Extracted data entries:
------------------------------------------------
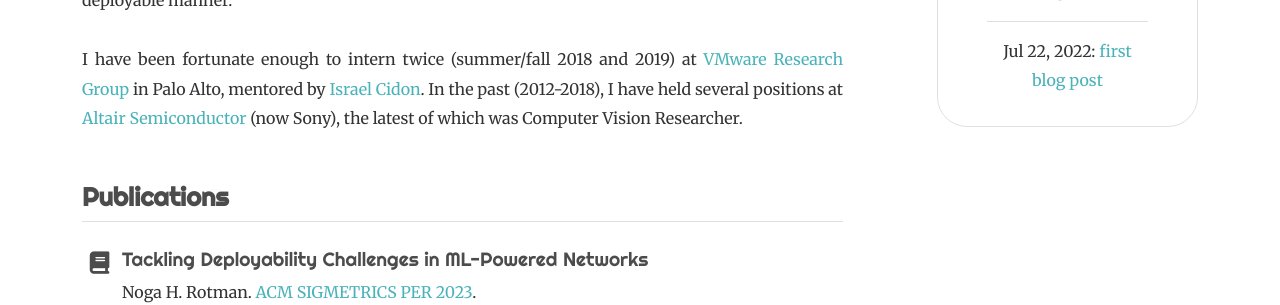
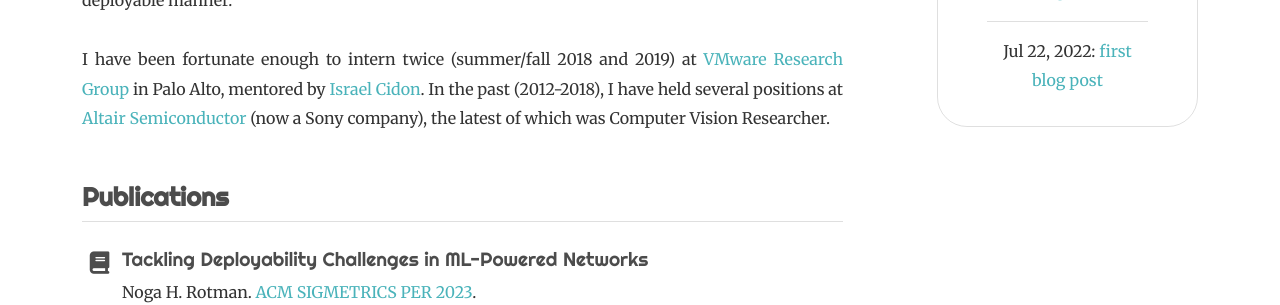
Before and after one commit to r02b/r02b.github.io, a Jekyll site: the page built from _pages/main.md, in a window 1280 px wide and 900 px high. Shown: the part 450-755 px from the top of the window. Built offline with Jekyll 4.4.1, drawn with Linux system fonts in a browser that asks for light colours; a style sheet for code colours, icons or effects is not loaded; some of the changed lines change nothing that is shown.

Commit message:
More updates because I always miss something.

```diff
--- a/_pages/main.md
+++ b/_pages/main.md
@@ -23,17 +23,10 @@ permalink: /
     <a href="https://research.vmware.com/" target="_blank">VMware Research Group</a> in Palo Alto, mentored by
     <a href="https://research.vmware.com/researchers/israel-cidon" target="_blank">Israel Cidon</a>.
     In the past (2012-2018), I have held several positions at
-        <a href="https://altair-semi.com/" target="_blank">Altair Semiconductor</a> (now Sony),
+        <a href="https://altair-semi.com/" target="_blank">Altair Semiconductor</a> (now a Sony company),
         the latest of which was Computer Vision Researcher.
     <br>
 
-<!--
-    My Computer Science masters' degree, supervised by <a href="https://www.researchgate.net/scientific-contributions/7349961_Yehoshua_Sagiv" target="_blank">
-
-        Yehushoa (Shuky) Sagiv</a>, focused on graph databases
-
-    I received my bachelor degree from HUJI as well, majoring in Mathematics and Computer Science.
--->
  </div>
 </div>
 
```
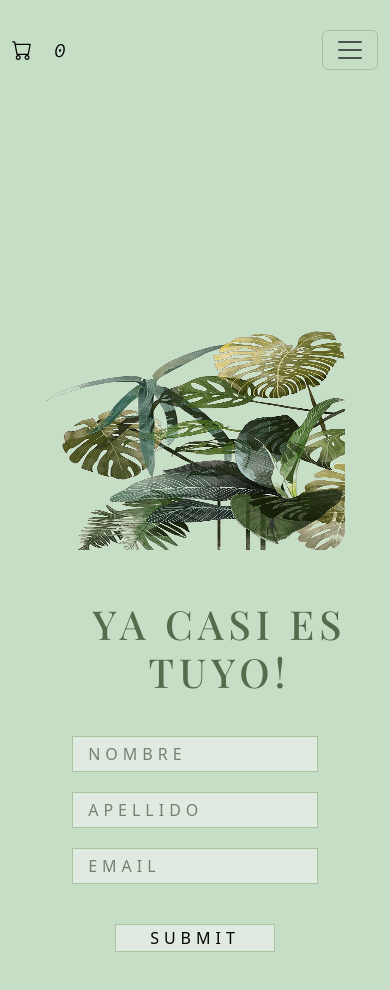
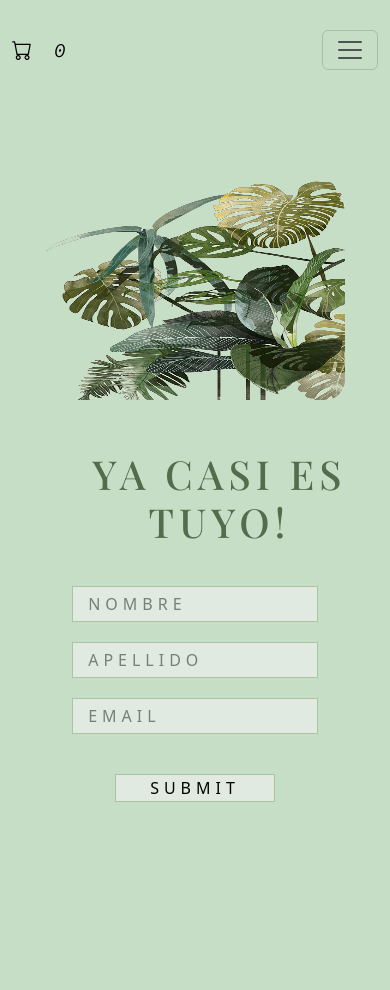
Before and after one commit to FAC000/OasisVerde---ViveroOnLine, a React (Vite) app in the folder Pagina-Practica-Uno/: page /checkout in a window 390 px wide. Shown: the top 990 px of the page. After the commit the page ends 902 px from the top, so only its background shows below. Built offline with nearby package versions, Linux system fonts and the light colour scheme; a web font is replaced by a local one.

Commit message:
newcommit10

```diff
--- a/Pagina-Practica-Uno/src/style/index.css
+++ b/Pagina-Practica-Uno/src/style/index.css
@@ -170,6 +170,9 @@
 }
 
 /* CONTADOR  */
+.counterContainer{
+    padding-bottom: 50px;
+}
 
 .counterContainer button {
     cursor: pointer;
@@ -240,8 +243,8 @@
     display: flex;
 
     justify-self: center;
-    padding-top: 300px;
-    padding-bottom: 200px;
+    padding-top: 250px;
+    padding-bottom: 50px;
 
 
 }
@@ -363,7 +366,7 @@
     margin: auto;
     padding-top: 150px;
     width: 50%;
-
+padding-bottom: 30px;
 }
 
 .icContainer {
@@ -678,6 +681,8 @@ padding-top: 80px;
         margin: auto;
         flex-direction: column;
         background-color: #75817300;
+        padding-top: 0;
+        padding-top: 150px;
     }
 
     .formSend {
```
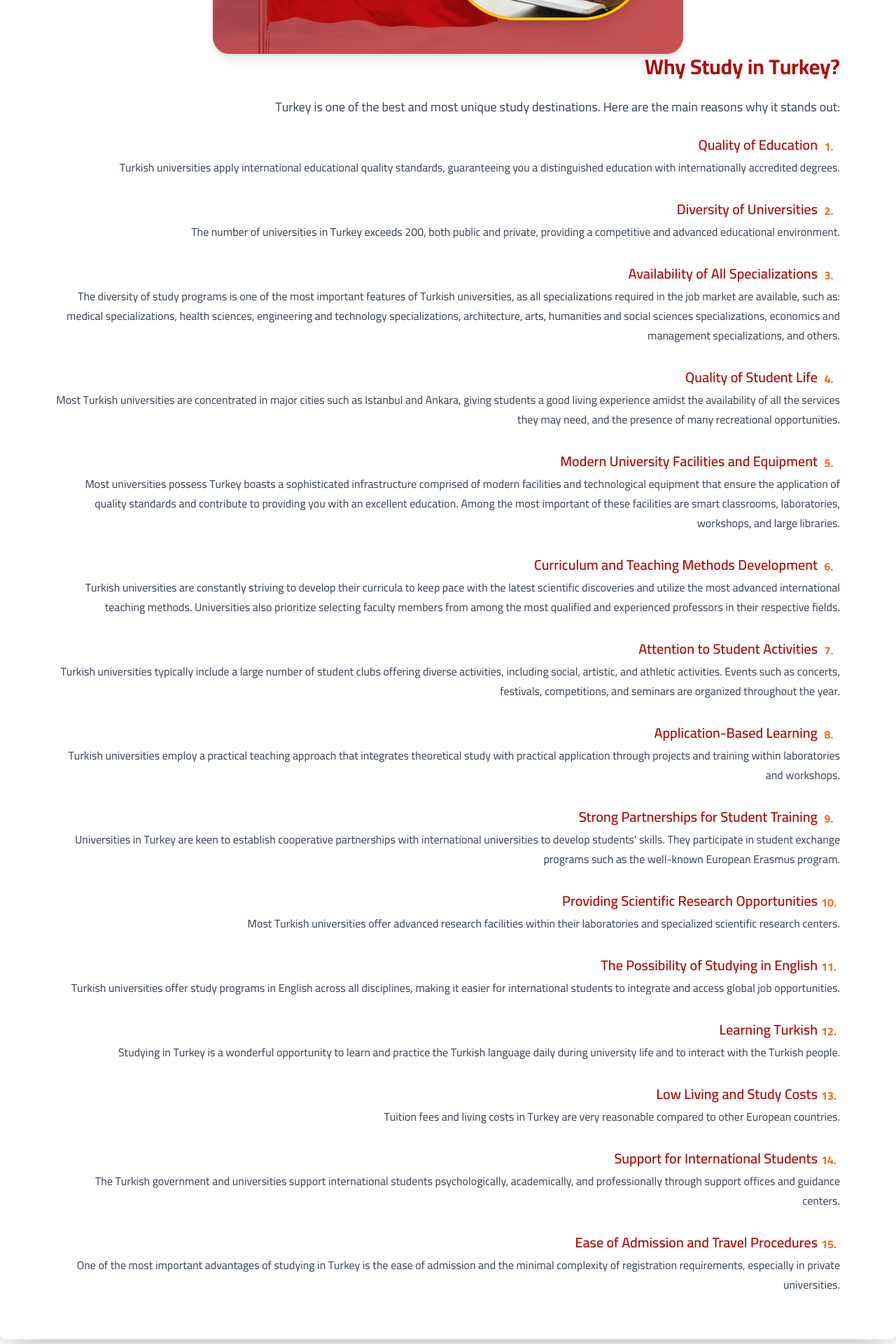
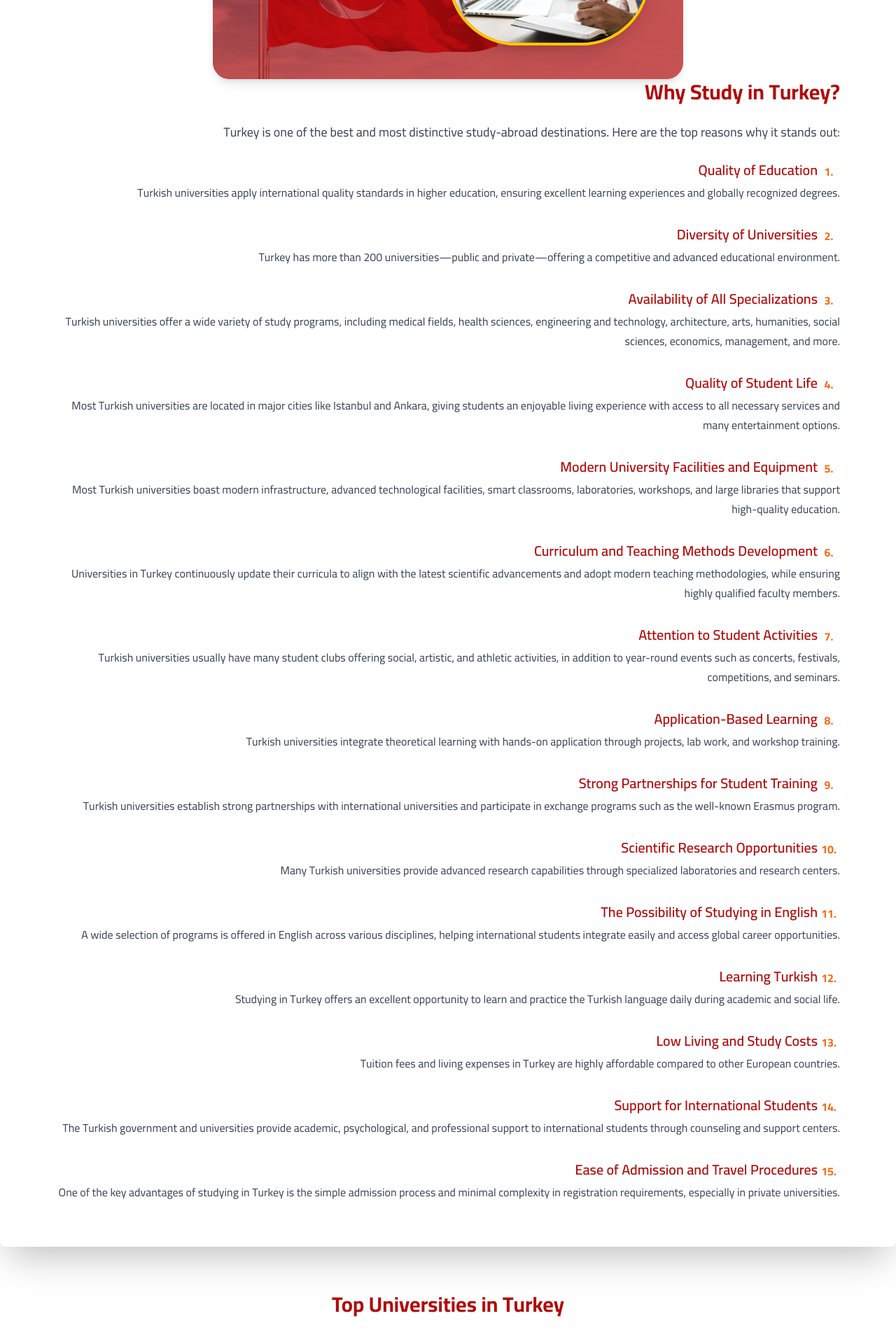
Before and after one commit to Hoor-almashhour/Fusion, a Next.js app: page /en/countries/turkey in a window 1280 px wide. Shown: the part 1320-3240 px from the top of the page at 70% size. Built offline with nearby package versions, Linux system fonts and the light colour scheme.

Commit message:
update all

```diff
--- a/src/app/[locale]/countries/[country]/page.tsx
+++ b/src/app/[locale]/countries/[country]/page.tsx
@@ -7,17 +7,17 @@ import WhyStudy from "./components/WhyStudy";
 export async function generateStaticParams() {
   return [
     { country: "turkey" },
-    // add more
+
   ];
 }
 
-// 👇 هذا هو التصحيح — params الآن Promise ويجب await
+
 export default async function CountryPage({
   params,
 }: {
   params: Promise<{ locale: string; country: string }>;
 }) {
-  const { locale, country } = await params; // ← الحل هنا
+  const { locale, country } = await params;
 
   const t = await getTranslations({
     locale,
@@ -28,7 +28,7 @@ export default async function CountryPage({
 
   return (
     <main className={`flex flex-col items-center bg-white ${isArabic ? "rtl" : "ltr"}`}>
-      <Hero t={t}  locale={locale}  />
+      <Hero t={t}    />
       <Stats t={t} />
       <WhyStudy t={t} />
       <Universities t={t} />
--- a/src/app/[locale]/layout.tsx
+++ b/src/app/[locale]/layout.tsx
@@ -17,11 +17,13 @@ export const metadata: Metadata = {
 
 async function getMessages(locale: string) {
   try {
-    return (await import(`../../messages/${locale}.json`)).default;
-  } catch {
+    return (await import(`@/messages/${locale}.json`)).default;
+  } catch (error) {
+    console.error("Translation file missing:", locale);
     return notFound();
   }
 }
+
 
  export default async function RootLayout({
   children,
--- a/src/i18n/request.ts
+++ b/src/i18n/request.ts
@@ -14,4 +14,5 @@ export default getRequestConfig(async ({ requestLocale }) => {
     locale,
     messages: (await import(`@/messages/${locale}.json`)).default,
   };
+
 });
--- a/src/messages/ar.json
+++ b/src/messages/ar.json
@@ -219,7 +219,6 @@
     "rights": "Copyright © 2025 Fusion Education. All rights reserved"
   },
 
-
   "turkey": {
     "heroTitle": "الدراسة في تركيا: المميزات والشروط للجامعات التركية",
 
@@ -316,4 +315,7 @@
   }
 
 
+
+
+
 }
--- a/src/messages/en.json
+++ b/src/messages/en.json
@@ -212,7 +212,6 @@
     "privacy": "PRIVACY POLICY",
     "rights": "Copyright © 2025 Fusion Education. All rights reserved"
   },
-
   "turkey": {
     "heroTitle": "Study in Turkey: Advantages and Requirements for Turkish Universities",
 
@@ -234,124 +233,77 @@
     },
 
     "intro": {
-      "p1": "In recent years, Turkey has become one of the most popular study destinations thanks to its unique nature and advanced educational system.",
-      "p2": "Now… discover the advantages of studying in Turkey and learn everything you need before applying."
+      "p1": "In recent years, Turkey has become one of the most popular global study destinations thanks to its unique environment and advanced higher education system.",
+      "p2": "Now… discover the main advantages of studying in Turkey and learn all the details you need before taking the step to apply."
     },
 
     "sectionTitle": "Study in Turkey",
     "whyStudyTitle": "Why Study in Turkey?",
-    "whyStudyDesc": "Turkey is one of the best and most unique study destinations. Here are the main reasons why it stands out:",
+    "whyStudyDesc": "Turkey is one of the best and most distinctive study-abroad destinations. Here are the top reasons why it stands out:",
 
     "reasons": [
       {
         "title": "Quality of Education",
-
-        "text": "Turkish universities apply international educational quality standards, guaranteeing you a distinguished education with internationally accredited degrees."
-
+        "text": "Turkish universities apply international quality standards in higher education, ensuring excellent learning experiences and globally recognized degrees."
       },
-
       {
         "title": "Diversity of Universities",
-
-        "text": "The number of universities in Turkey exceeds 200, both public and private, providing a competitive and advanced educational environment."
-
+        "text": "Turkey has more than 200 universities—public and private—offering a competitive and advanced educational environment."
       },
-
       {
         "title": "Availability of All Specializations",
-
-        "text": "The diversity of study programs is one of the most important features of Turkish universities, as all specializations required in the job market are available, such as: medical specializations, health sciences, engineering and technology specializations, architecture, arts, humanities and social sciences specializations, economics and management specializations, and others."
-
+        "text": "Turkish universities offer a wide variety of study programs, including medical fields, health sciences, engineering and technology, architecture, arts, humanities, social sciences, economics, management, and more."
       },
-
       {
         "title": "Quality of Student Life",
-
-        "text": "Most Turkish universities are concentrated in major cities such as Istanbul and Ankara, giving students a good living experience amidst the availability of all the services they may need, and the presence of many recreational opportunities."
-
+        "text": "Most Turkish universities are located in major cities like Istanbul and Ankara, giving students an enjoyable living experience with access to all necessary services and many entertainment options."
       },
-
       {
         "title": "Modern University Facilities and Equipment",
-
-        "text": "Most universities possess Turkey boasts a sophisticated infrastructure comprised of modern facilities and technological equipment that ensure the application of quality standards and contribute to providing you with an excellent education. Among the most important of these facilities are smart classrooms, laboratories, workshops, and large libraries."
-
+        "text": "Most Turkish universities boast modern infrastructure, advanced technological facilities, smart classrooms, laboratories, workshops, and large libraries that support high-quality education."
       },
-
       {
         "title": "Curriculum and Teaching Methods Development",
-
-        "text": "Turkish universities are constantly striving to develop their curricula to keep pace with the latest scientific discoveries and utilize the most advanced international teaching methods. Universities also prioritize selecting faculty members from among the most qualified and experienced professors in their respective fields."
-
+        "text": "Universities in Turkey continuously update their curricula to align with the latest scientific advancements and adopt modern teaching methodologies, while ensuring highly qualified faculty members."
       },
-
       {
         "title": "Attention to Student Activities",
-
-        "text": "Turkish universities typically include a large number of student clubs offering diverse activities, including social, artistic, and athletic activities. Events such as concerts, festivals, competitions, and seminars are organized throughout the year."
-
+        "text": "Turkish universities usually have many student clubs offering social, artistic, and athletic activities, in addition to year-round events such as concerts, festivals, competitions, and seminars."
       },
-
       {
         "title": "Application-Based Learning",
-
-        "text": "Turkish universities employ a practical teaching approach that integrates theoretical study with practical application through projects and training within laboratories and workshops."
-
+        "text": "Turkish universities integrate theoretical learning with hands-on application through projects, lab work, and workshop training."
       },
-
       {
         "title": "Strong Partnerships for Student Training",
-
-        "text": "Universities in Turkey are keen to establish cooperative partnerships with international universities to develop students' skills. They participate in student exchange programs such as the well-known European Erasmus program."
-
+        "text": "Turkish universities establish strong partnerships with international universities and participate in exchange programs such as the well-known Erasmus program."
       },
-
       {
-        "title": "Providing Scientific Research Opportunities",
-
-        "text": "Most Turkish universities offer advanced research facilities within their laboratories and specialized scientific research centers."
-
+        "title": "Scientific Research Opportunities",
+        "text": "Many Turkish universities provide advanced research capabilities through specialized laboratories and research centers."
       },
-
       {
         "title": "The Possibility of Studying in English",
-
-        "text": "Turkish universities offer study programs in English across all disciplines, making it easier for international students to integrate and access global job opportunities."
-
+        "text": "A wide selection of programs is offered in English across various disciplines, helping international students integrate easily and access global career opportunities."
       },
-
       {
         "title": "Learning Turkish",
-
-        "text": "Studying in Turkey is a wonderful opportunity to learn and practice the Turkish language daily during university life and to interact with the Turkish people."
-
+        "text": "Studying in Turkey offers an excellent opportunity to learn and practice the Turkish language daily during academic and social life."
       },
-
       {
         "title": "Low Living and Study Costs",
-
-        "text": "Tuition fees and living costs in Turkey are very reasonable compared to other European countries."
-
+        "text": "Tuition fees and living expenses in Turkey are highly affordable compared to other European countries."
       },
-
       {
         "title": "Support for International Students",
-
-        "text": "The Turkish government and universities support international students psychologically, academically, and professionally through support offices and guidance centers."
-
+        "text": "The Turkish government and universities provide academic, psychological, and professional support to international students through counseling and support centers."
       },
-
       {
         "title":"Ease of Admission and Travel Procedures",
-
-        "text":"One of the most important advantages of studying in Turkey is the ease of admission and the minimal complexity of registration requirements, especially in private universities."
-
+        "text":"One of the key advantages of studying in Turkey is the simple admission process and minimal complexity in registration requirements, especially in private universities."
       }
-
     ],
 
     "universitiesSection": "Top Universities in Turkey"
   }
-
-
 }
```
Lines whose indentation alone changed are shown as unchanged.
------------------------------------------------
* **WHAT THE EXERCISE ASKS**:
Select and copy every line from the records that includes the word "json".

* **SOLUTION TO THIS EXERCISE**:
-    return (await import(`../../messages/${locale}.json`)).default;
+    return (await import(`@/messages/${locale}.json`)).default;
     messages: (await import(`@/messages/${locale}.json`)).default,
--- a/src/messages/ar.json
+++ b/src/messages/ar.json
--- a/src/messages/en.json
+++ b/src/messages/en.json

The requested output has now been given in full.